== Data shown ==
##########

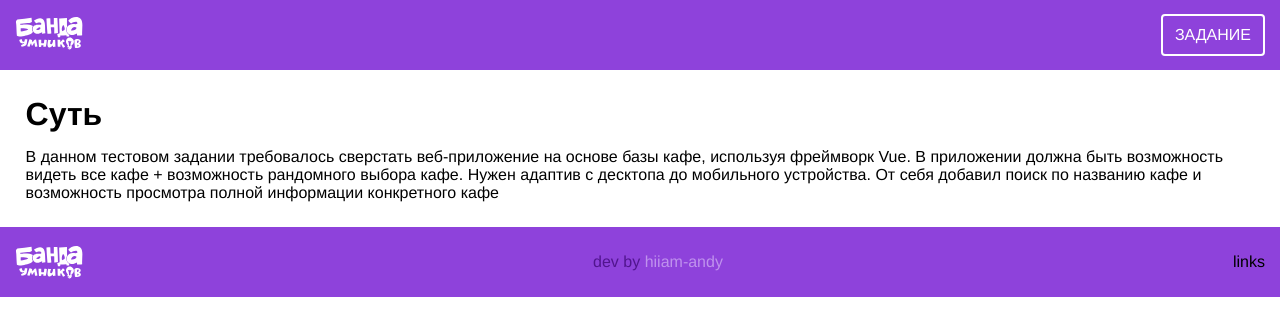
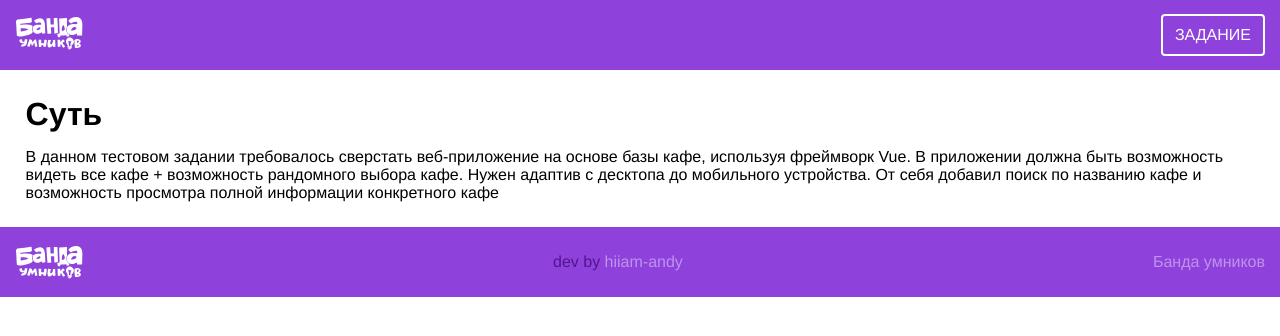
Before and after one commit to hiiam-andy/banda_umnikov, a Vue app: page /about in a window 1280 px wide. Shown: the top 336 px of the page. Built offline with nearby package versions, Linux system fonts and the light colour scheme.

Commit message:
добавил ссылку на сайт в футере

```diff
--- a/src/components/Footer.vue
+++ b/src/components/Footer.vue
@@ -5,7 +5,7 @@
       dev by
       <a href="https://github.com/hiiam-andy" class="footer_myLink">hiiam-andy</a>
     </p>
-    <div>links</div>
+    <a href="https://bandaumnikov.ru/" class="footer_myLink">Банда умников</a>
   </footer>
 </template>
 
```
Also changed, not shown: 1 other file (tests, documents, lock files or other folders).
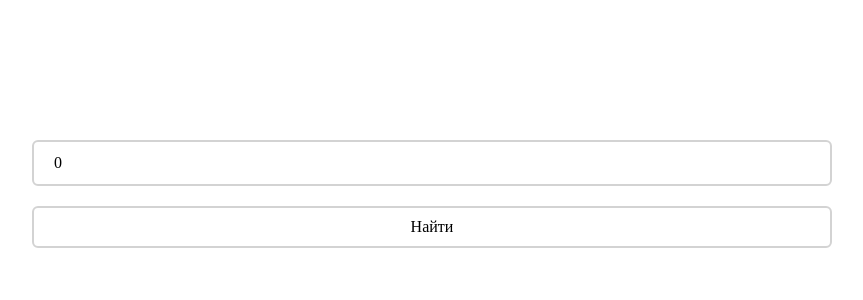
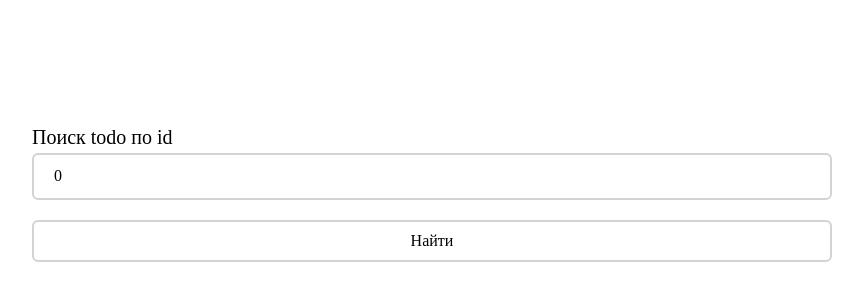
Before and after one commit to strwatcher/neurone-test, a React (Vite) app: page / in a window 1280 px wide. Shown: the part 206-506 px from the top of the page, without its empty margins (208-1071 px from the left). Built offline with nearby package versions, Linux system fonts and the light colour scheme.

Commit message:
add label to input

```diff
--- a/src/app/app.tsx
+++ b/src/app/app.tsx
@@ -1,4 +1,4 @@
-import { Main } from '@/pages/main/main'
+import { Main } from '@/pages/main'
 
 export const App = () => {
   return <Main />
--- a/src/entities/todo/todo.tsx
+++ b/src/entities/todo/todo.tsx
@@ -1,6 +1,6 @@
 import s from './s.module.scss'
+import { TodoProps } from './types'
 import { respClasses } from '@/shared/ui'
-import { TodoProps } from './types'
 import { joinClasses } from '@/shared/lib'
 
 export const Todo = (props: TodoProps) => {
--- a/src/pages/main/index.ts
+++ b/src/pages/main/index.ts
@@ -0,0 +1 @@
+export { Main } from './main'
--- a/src/pages/main/main.tsx
+++ b/src/pages/main/main.tsx
@@ -1,10 +1,10 @@
 import { Error } from '@/entities/error'
 import { Todo } from '@/entities/todo'
 import { Button } from '@/shared/ui'
-import { Input } from '@/shared/ui/input'
+import { Input } from '@/shared/ui'
 import { useAppDispatch, useAppSelector } from '@/store'
-import { setValue } from '@/store/form/model'
-import { fetchTodoById, toggleChecked } from '@/store/todo/model'
+import { setValue } from '@/store'
+import { fetchTodoById, toggleChecked } from '@/store'
 import s from './s.module.scss'
 
 export const Main = () => {
@@ -19,6 +19,8 @@ export const Main = () => {
   return (
     <section className={s.pageWrapper}>
       <Input
+        id={'todoIdInput'}
+        title={'Поиск todo по id'}
         value={value.toString()}
         onChange={(e) => dispatch(setValue(e.target.value))}
         disabled={status === 'loading'}
--- a/src/shared/ui/index.ts
+++ b/src/shared/ui/index.ts
@@ -1,3 +1,4 @@
 import resp from './styles/responsable.module.scss'
 export { Button } from './button'
+export { Input } from './input'
 export const respClasses = resp
--- a/src/shared/ui/input/input.tsx
+++ b/src/shared/ui/input/input.tsx
@@ -5,7 +5,12 @@ import { InputProps } from './types'
 
 export const Input = (props: InputProps) => {
   return (
+    <article className={s.inputWrapper}>
+      <label className={s.label} htmlFor={props.id}>
+        {props.title}
+      </label>
       <input
+        id={props.id}
         className={joinClasses(
           s.input,
           resp.responsableWidth,
@@ -16,5 +21,6 @@ export const Input = (props: InputProps) => {
         onChange={props.onChange}
         disabled={props.disabled}
       />
+    </article>
   )
 }
--- a/src/shared/ui/input/s.module.scss
+++ b/src/shared/ui/input/s.module.scss
@@ -1,3 +1,13 @@
+.inputWrapper {
+  display: flex;
+  flex-direction: column;
+  gap: 4px
+}
+
+.label {
+  font-size: 20px;
+}
+
 .input {
   padding: 12px 20px;
   border-radius: 6px;
--- a/src/shared/ui/input/types.ts
+++ b/src/shared/ui/input/types.ts
@@ -4,4 +4,6 @@ export type InputProps = {
   value: string
   onChange: ChangeEventHandler<HTMLInputElement>
   disabled: boolean
+  id: string
+  title: string
 }
--- a/src/store/index.ts
+++ b/src/store/index.ts
@@ -1,2 +1,6 @@
 export { store, type RootState, type AppDispatch } from './store'
 export { useAppDispatch, useAppSelector } from './hooks'
+
+export { toggleChecked, todoWillFetch, fetchTodoById } from './todo/model'
+
+export { setValue } from './form/model'
```
Lines whose indentation alone changed are shown as unchanged.
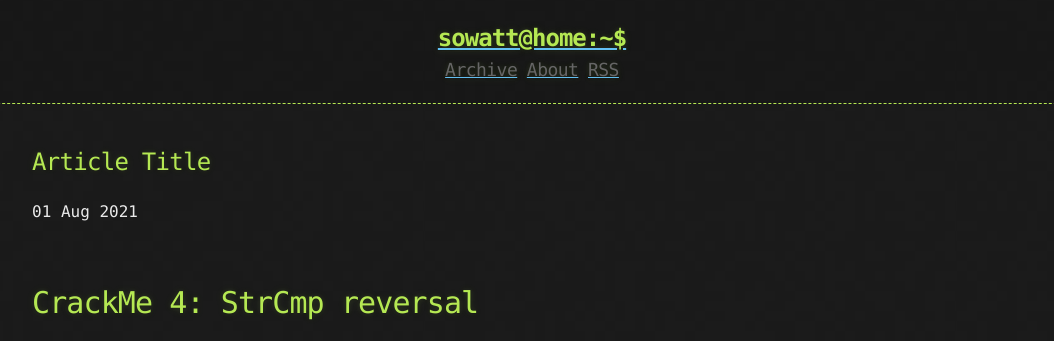
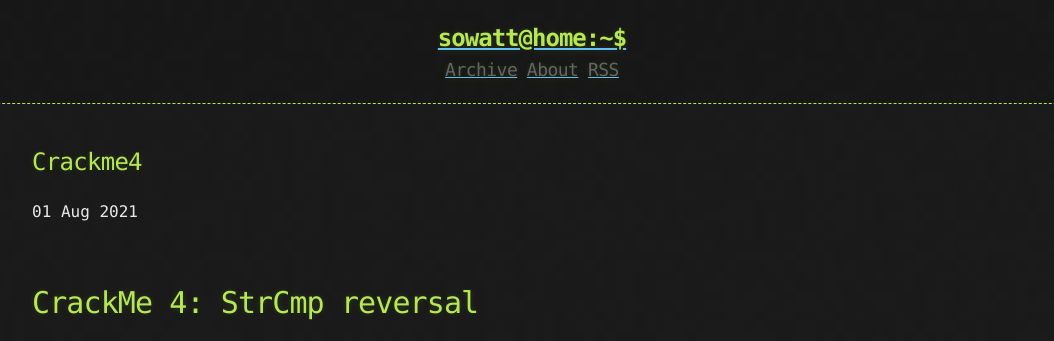
Before and after one commit to soWatt/soWatt.github.io, a Jekyll site: the page built from _posts/2021-08-01-CrackMe4.md, in a window 1280 px wide and 900 px high. Shown: the top 341 px of the window, without its empty margins (108-1162 px from the left). Built offline with Jekyll 4.4.1, drawn with Linux system fonts in a browser that asks for light colours.

Commit message:
Update 2021-08-01-CrackMe4.md

```diff
--- a/_posts/2021-08-01-CrackMe4.md
+++ b/_posts/2021-08-01-CrackMe4.md
@@ -1,5 +1,5 @@
 ---
-title: Article Title
+title: Crackme4
 published: true
 ---
 <br/>
```
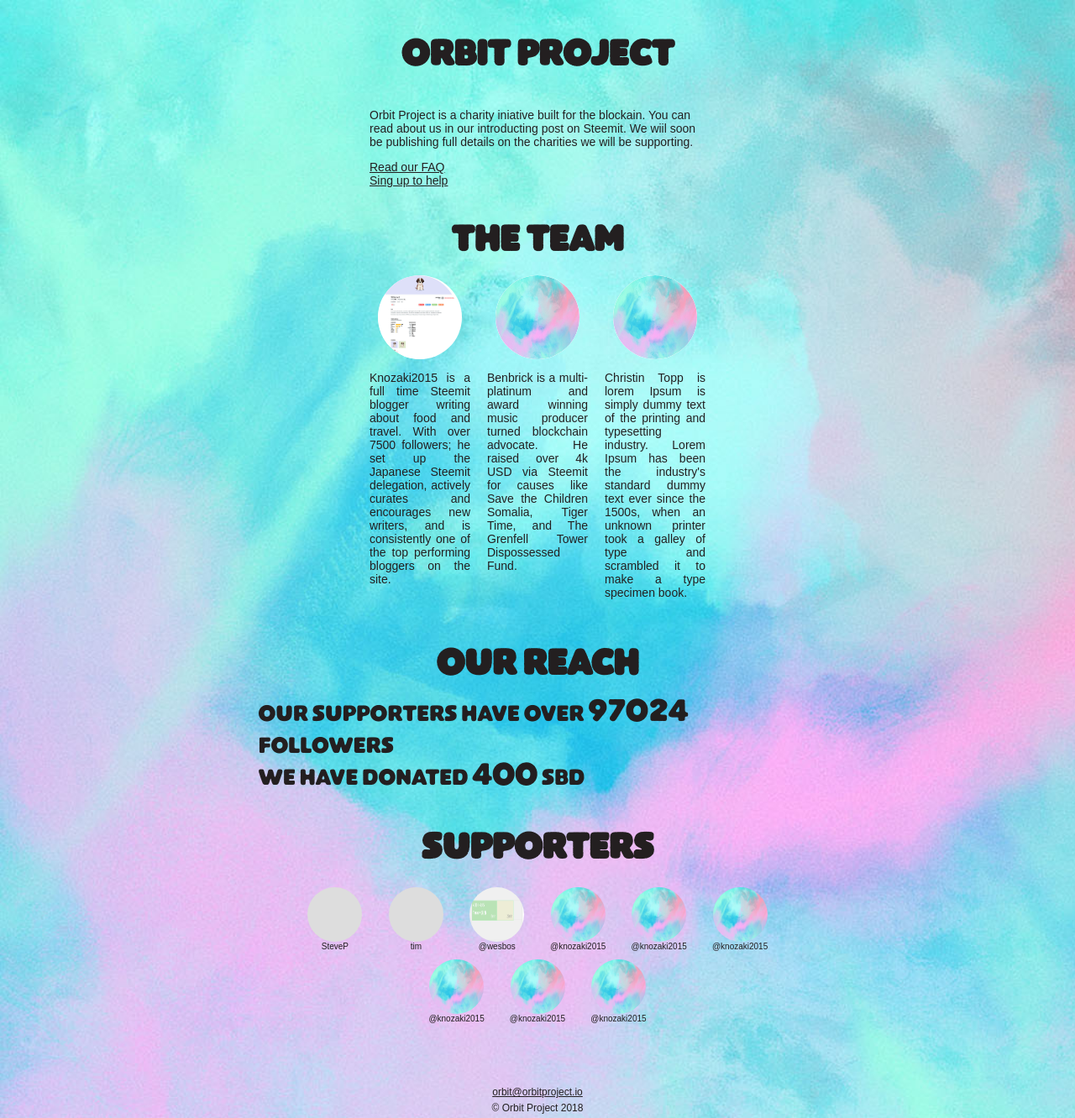
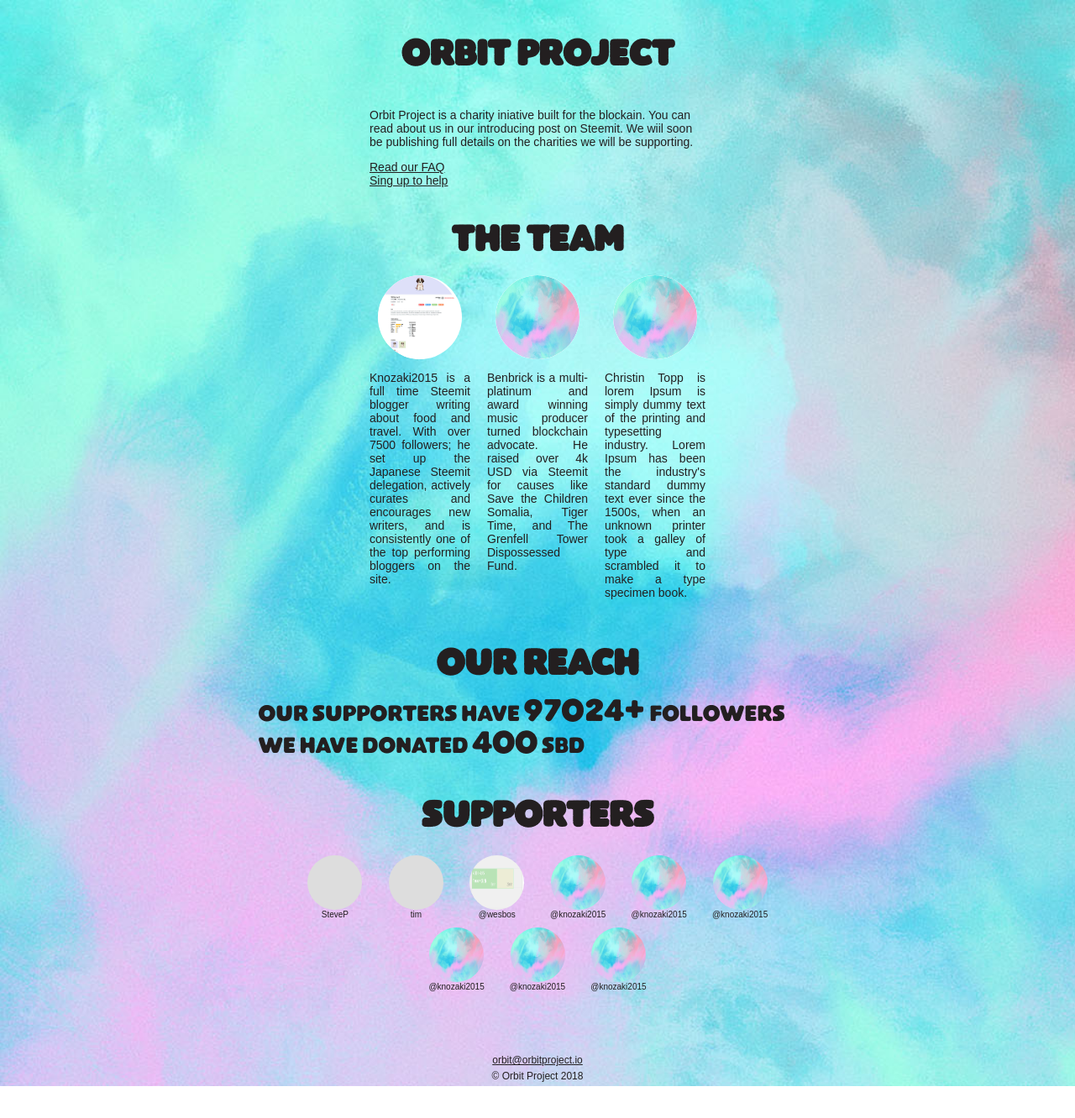
Before and after one commit to orbitprojectcharity/orbitproject, a Jekyll site: the page built from index.html, in a window 1280 px wide. Shown: the whole page at 84% size. Built offline with Jekyll 4.4.1, drawn with Linux system fonts in a browser that asks for light colours; after the commit the page ends 1294 px from its top, so only the background shows below that.

Commit message:
Update from Forestry.io - index.html

```diff
--- a/index.html
+++ b/index.html
@@ -5,7 +5,7 @@
   <header class="block-wrap">
     <h1 class="block-title">Orbit Project</h1>
       <div class="block-content">
-        <p>Orbit Project is a charity iniative built for the blockain. You can read about us in our introducting post on Steemit. We wiil soon be publishing full details on the charities we will be supporting.</p>
+        <p>Orbit Project is a charity iniative built for the blockain. You can read about us in our introducing post on Steemit. We wiil soon be publishing full details on the charities we will be supporting.</p>
         <ul class="links">
           <li><a href="#">Read our FAQ</a></li>
           <li><a href="#">Sing up to help</a></li>
@@ -31,7 +31,7 @@
 </div>
 <div class="block-wrap">
 	<h2 class="block-title">our reach</h2>
-	<p class="sub-title">our supporters have over <span>{{site.data.options.followers}}</span> followers<br>we have donated <span>{{site.data.options.donate}}</span> sbd</p>
+	<p class="sub-title">our supporters have <span>{{site.data.options.followers}}+</span> followers<br>we have donated <span>{{site.data.options.donate}}</span> sbd</p>
 </div>
 <div class="block-wrap">
 	<h2 class="block-title">supporters</h2>
```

##########

== What this task involves ==
Gather each line from the listing above that holds "pages".

== Expected output ==
-import { Main } from '@/pages/main/main'
+import { Main } from '@/pages/main'
--- a/src/pages/main/index.ts
+++ b/src/pages/main/index.ts
--- a/src/pages/main/main.tsx
+++ b/src/pages/main/main.tsx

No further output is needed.